Stone Crusher on Top of Mountain

Equipment hire is a rapidly evolving, billion-dollar industry – and one the far-sighted pioneering equipment hirers of the 1950s would heartily applaud for its modern capabilities and innovative drive.

Today’s earth-moving machinery has made great strides in reducing site waste and increasing productivity. The range of products available for construction companies has widened extensively in recent years – and equipment manufacturers are also increasingly incorporating highly sophisticated new technologies into their kit.

When Brian Jones became president of the UK’s Construction Plant-hire Association last year, he noted that GPS, drones, 3D mapping and Building Information Modelling (BIM) will soon achieve mainstream deployment throughout the sector.

These advances are a response to fundamental changes the construction industry has undergone over the past 40 years. Contractors rely less on in-house skills and often choose to hire in the services of specialist sub-contractors on a project by project basis. This has allowed contractors to boost their balance sheets and become leaner operators in a highly competitive world, where margins rarely exceed 1-2%.

Equipment hire has grown as an industry off the back of this rationalisation, because it offers multiple benefits to contractors. Capital is not tied up for years and depreciation is no longer an issue. Hire fees are assigned to the operating expenditure (opex) column of each project. Hired equipment will tend to be new or recent generation, therefore more efficient and usually compliant with emissions regulations. Contractors can also select from a diverse range of machinery, tailored to suit specific job requirements, precisely as and when they need during a project. They can do all this with assurance that all hired equipment is regulatory compliant, meeting standards for health and safety, as well as technical criteria.
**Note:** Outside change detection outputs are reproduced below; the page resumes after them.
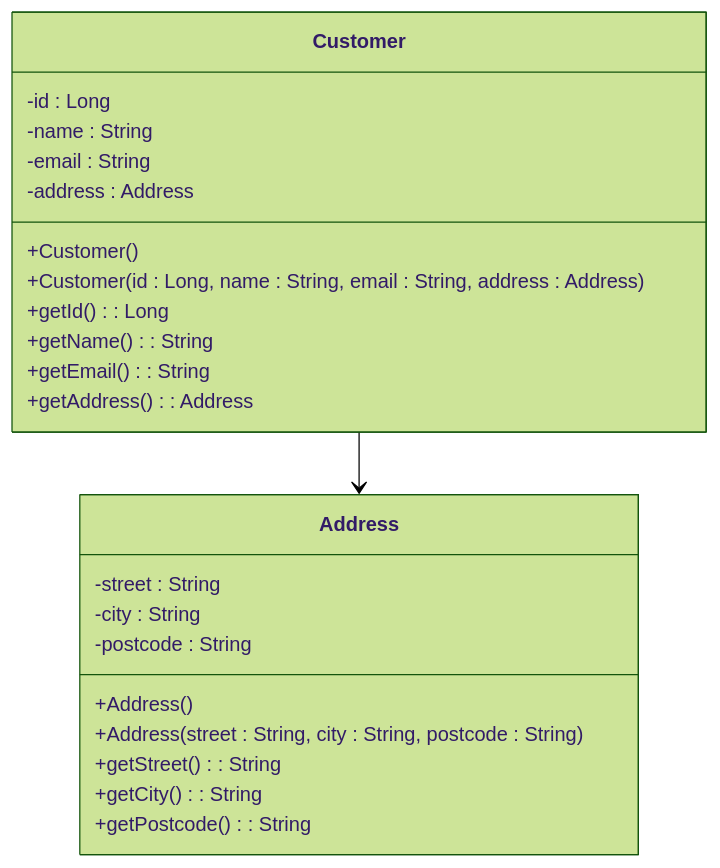
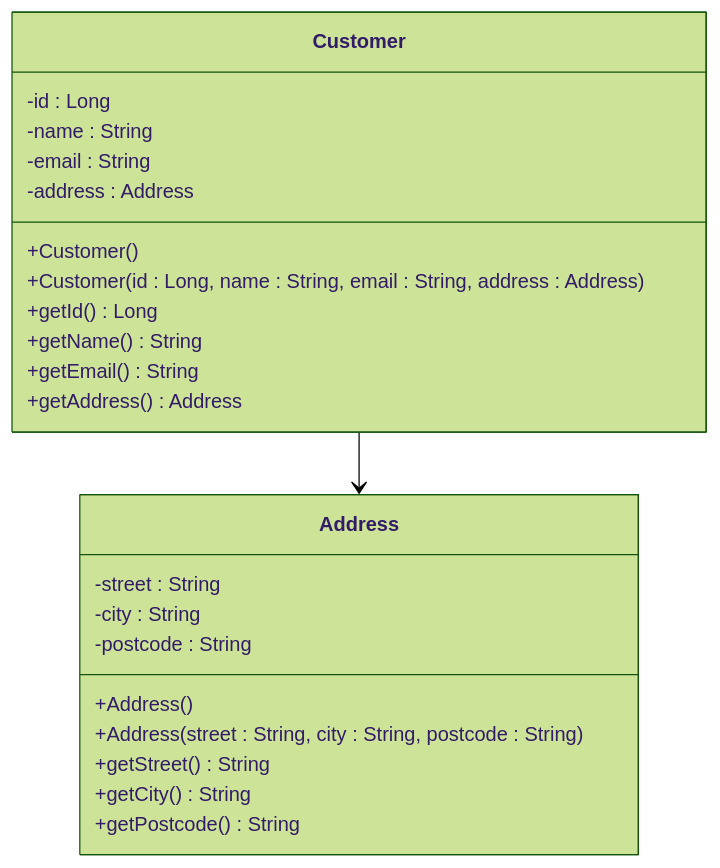
One commit to sujitbhatt00/products-api changed the diagram in docs/uml/CustomerAddress.md. Above: the diagram before and after it, drawn with Mermaid (forest theme). The commit also changed 1 other file, not shown here.

Commit message:
Tutorial 2: fix double colon in UML methods

````diff
--- a/docs/uml/CustomerAddress.md
+++ b/docs/uml/CustomerAddress.md
@@ -1,28 +1,28 @@
 ```mermaid
 classDiagram
     class Customer {
         -id : Long
         -name : String
         -email : String
         -address : Address
         +Customer()
         +Customer(id : Long, name : String, email : String, address : Address)
-        +getId() : Long
-        +getName() : String
-        +getEmail() : String
-        +getAddress() : Address
+        +getId() Long
+        +getName() String
+        +getEmail() String
+        +getAddress() Address
     }
 
     class Address {
         -street : String
         -city : String
         -postcode : String
         +Address()
         +Address(street : String, city : String, postcode : String)
-        +getStreet() : String
-        +getCity() : String
-        +getPostcode() : String
+        +getStreet() String
+        +getCity() String
+        +getPostcode() String
     }
 
     Customer --> Address
 ```
````
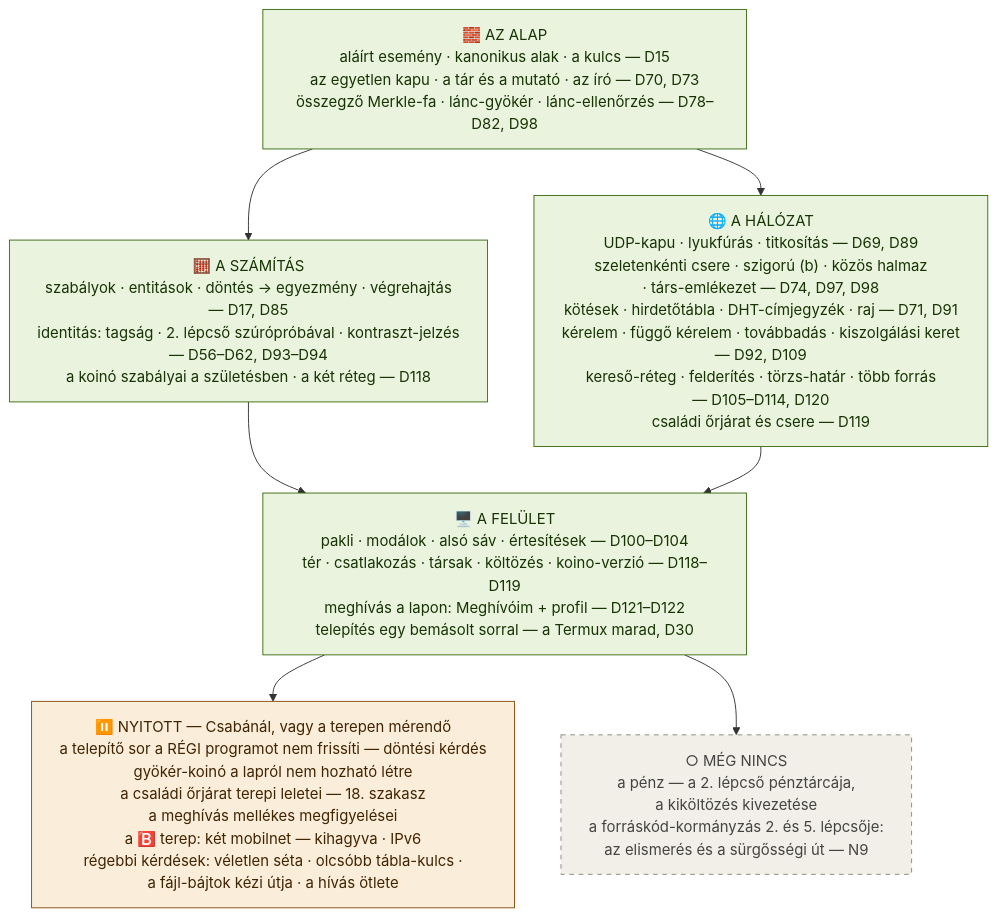
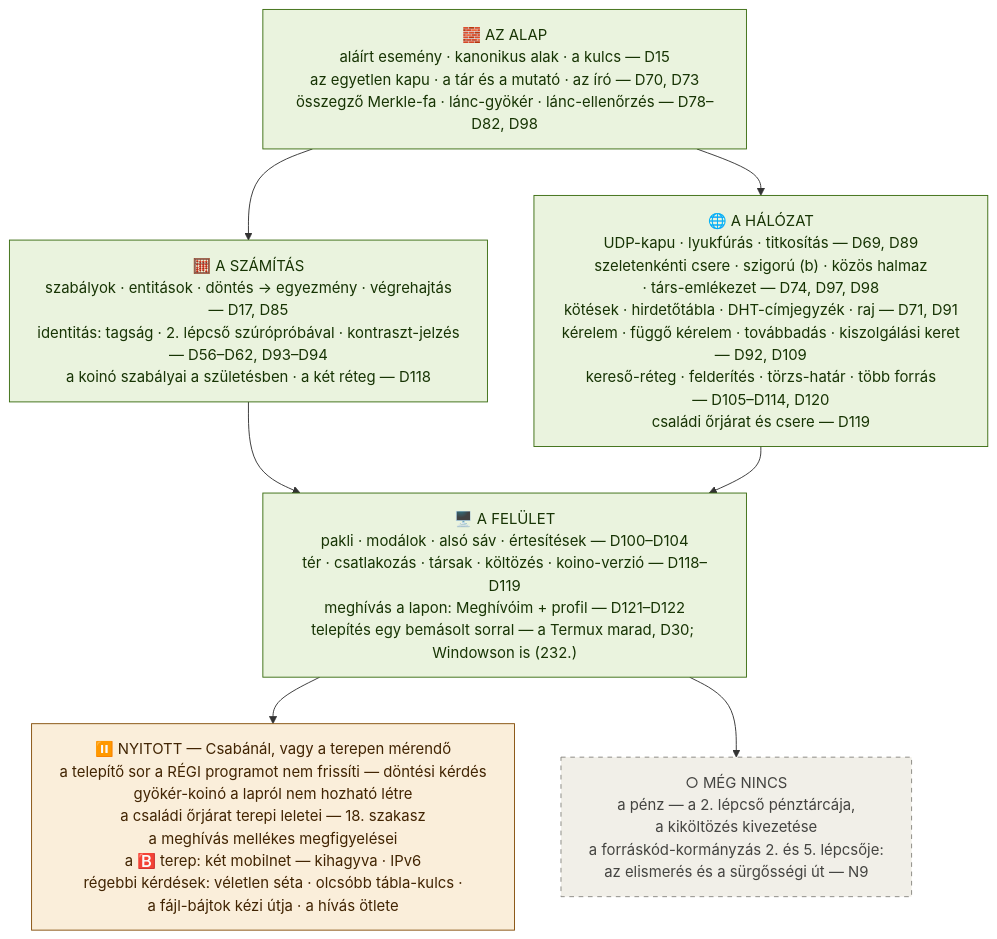
The eighth of 8 diagrams in docs/folyamatabra.md (Biszt/koino_1.1), drawn with Mermaid before and after one commit. The commit also changed other lines of this file and 13 other files, not shown here.

````diff
--- a/docs/folyamatabra.md
+++ b/docs/folyamatabra.md
@@ -373,23 +374,23 @@
 ```mermaid
 %%{init: {"flowchart": {"wrappingWidth": 460}}}%%
 flowchart TB
     ALAP["🧱 AZ ALAP<br/>aláírt esemény · kanonikus alak · a kulcs — D15<br/>az egyetlen kapu · a tár és a mutató · az író — D70, D73<br/>összegző Merkle-fa · lánc-gyökér · lánc-ellenőrzés — D78–D82, D98"]
     SZAM["🧮 A SZÁMÍTÁS<br/>szabályok · entitások · döntés → egyezmény · végrehajtás<br/>— D17, D85<br/>identitás: tagság · 2. lépcső szúrópróbával · kontraszt-jelzés<br/>— D56–D62, D93–D94<br/>a koinó szabályai a születésben · a két réteg — D118"]
     HAL["🌐 A HÁLÓZAT<br/>UDP-kapu · lyukfúrás · titkosítás — D69, D89<br/>szeletenkénti csere · szigorú (b) · közös halmaz<br/>· társ-emlékezet — D74, D97, D98<br/>kötések · hirdetőtábla · DHT-címjegyzék · raj — D71, D91<br/>kérelem · függő kérelem · továbbadás · kiszolgálási keret<br/>— D92, D109<br/>kereső-réteg · felderítés · törzs-határ · több forrás<br/>— D105–D114, D120<br/>családi őrjárat és csere — D119"]
-    FEL["🖥️ A FELÜLET<br/>pakli · modálok · alsó sáv · értesítések — D100–D104<br/>tér · csatlakozás · társak · költözés · koino-verzió — D118–D119<br/>meghívás a lapon: Meghívóim + profil — D121–D122<br/>telepítés egy bemásolt sorral — a Termux marad, D30"]
+    FEL["🖥️ A FELÜLET<br/>pakli · modálok · alsó sáv · értesítések — D100–D104<br/>tér · csatlakozás · társak · költözés · koino-verzió — D118–D119<br/>meghívás a lapon: Meghívóim + profil — D121–D122<br/>telepítés egy bemásolt sorral — a Termux marad, D30; Windowson is (232.)"]
     NY["⏸️ NYITOTT — Csabánál, vagy a terepen mérendő<br/>a telepítő sor a RÉGI programot nem frissíti — döntési kérdés<br/>gyökér-koinó a lapról nem hozható létre<br/>a családi őrjárat terepi leletei — 18. szakasz<br/>a meghívás mellékes megfigyelései<br/>a 🅱️ terep: két mobilnet — kihagyva · IPv6<br/>régebbi kérdések: véletlen séta · olcsóbb tábla-kulcs ·<br/>a fájl-bájtok kézi útja · a hívás ötlete"]
     NI["○ MÉG NINCS<br/>a pénz — a 2. lépcső pénztárcája,<br/>a kiköltözés kivezetése<br/>a forráskód-kormányzás 2. és 5. lépcsője:<br/>az elismerés és a sürgősségi út — N9"]
     ALAP --> SZAM
     ALAP --> HAL
     SZAM --> FEL
     HAL --> FEL
     FEL --> NY
     FEL --> NI
 
     classDef kesz fill:#EAF3DE,stroke:#3B6D11,color:#173404
     classDef nyitott fill:#FAEEDA,stroke:#854F0B,color:#412402
     classDef nincs fill:#F1EFE8,stroke:#888780,color:#444441,stroke-dasharray:5 5
     class ALAP,SZAM,HAL,FEL kesz
     class NY nyitott
     class NI nincs
 ```
````
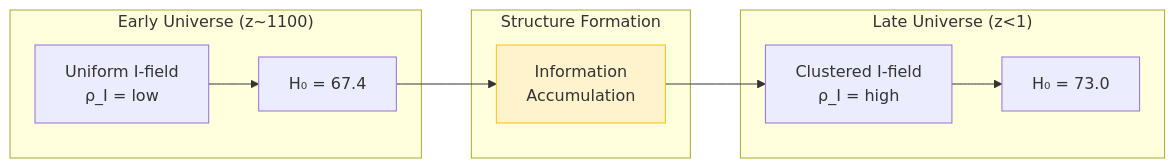
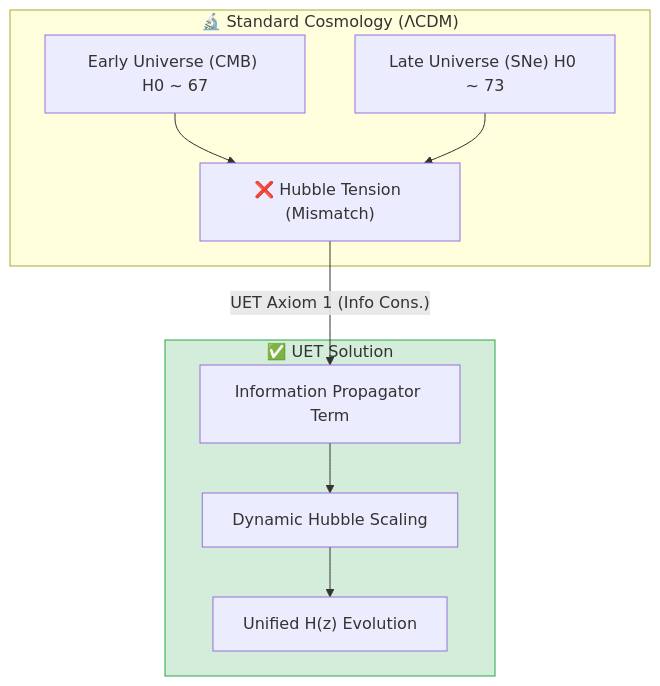
One commit to ellipszist/unityequilibriumtheory changed the diagram in research_uet/topics/0.3_Cosmology_Hubble_Tension/README.md. Above: the diagram before and after it, drawn with Mermaid. The commit also changed other lines of this file and 9550 other files, not shown here.

Commit message:
feat(v0.9.0): UET Grand Evolution - Added Time Theory, Core Docs, and Cleanup

````diff
--- a/research_uet/topics/0.3_Cosmology_Hubble_Tension/README.md
+++ b/research_uet/topics/0.3_Cosmology_Hubble_Tension/README.md
@@ -128,23 +26,22 @@
 ```mermaid
-graph LR
-    subgraph Early["Early Universe (z~1100)"]
-        U1["Uniform I-field<br/>ρ_I = low"]
-        H1["H₀ = 67.4"]
+graph TB
+    subgraph Standard["🔬 Standard Cosmology (ΛCDM)"]
+        CMB["Early Universe (CMB) H0 ~ 67"]
+        Late["Late Universe (SNe) H0 ~ 73"]
+        Tension["❌ Hubble Tension (Mismatch)"]
     end
     
-    subgraph Mid["Structure Formation"]
-        Acc["Information<br/>Accumulation"]
+    subgraph UET["✅ UET Solution"]
+        InfoProp["Information Propagator Term"]
+        DynamicH["Dynamic Hubble Scaling"]
+        Resolution["Unified H(z) Evolution"]
     end
     
-    subgraph Late["Late Universe (z<1)"]
-        U2["Clustered I-field<br/>ρ_I = high"]
-        H2["H₀ = 73.0"]
-    end
+    CMB --> Tension
+    Late --> Tension
+    Tension -->|"UET Axiom 1 (Info Cons.)"| InfoProp
+    InfoProp --> DynamicH
+    DynamicH --> Resolution
     
-    U1 --> H1
-    H1 --> Acc
-    Acc --> U2
-    U2 --> H2
-    
-    style Acc fill:#fff3cd,stroke:#ffc107
+    style UET fill:#d4edda,stroke:#28a745
 ```
````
Of course, equipment hire is every bit as competitive a world as construction itself. It means contractors can factor low rental fees into their tendering, driving down the costs for clients and improving their own profitability.

Yet for all these upsides, equipment hire will only deliver benefits if the machinery is operating at peak performance. For this, a regular, smart maintenance regime is essential.

Machinery operatives say they place a high priority on looking after equipment properly, knowing it will maximise equipment lifespan, but maintenance teams are under pressure to cut costs and are often under-staffed. As a result, maintenance is being deprioritised.

A gap between intention and action is increasingly evident in the sector, and too often maintenance only receives proper attention after breakdowns have occurred. Given the consequences of poor maintenance – breakdowns and the wait for replacement kit; subsequent delays on site and possible liquidated damages if the project runs late – this is an approach with no long-term benefits. It means worse Total Cost of Ownership (TCO) for equipment hire companies, and project disruption for construction businesses.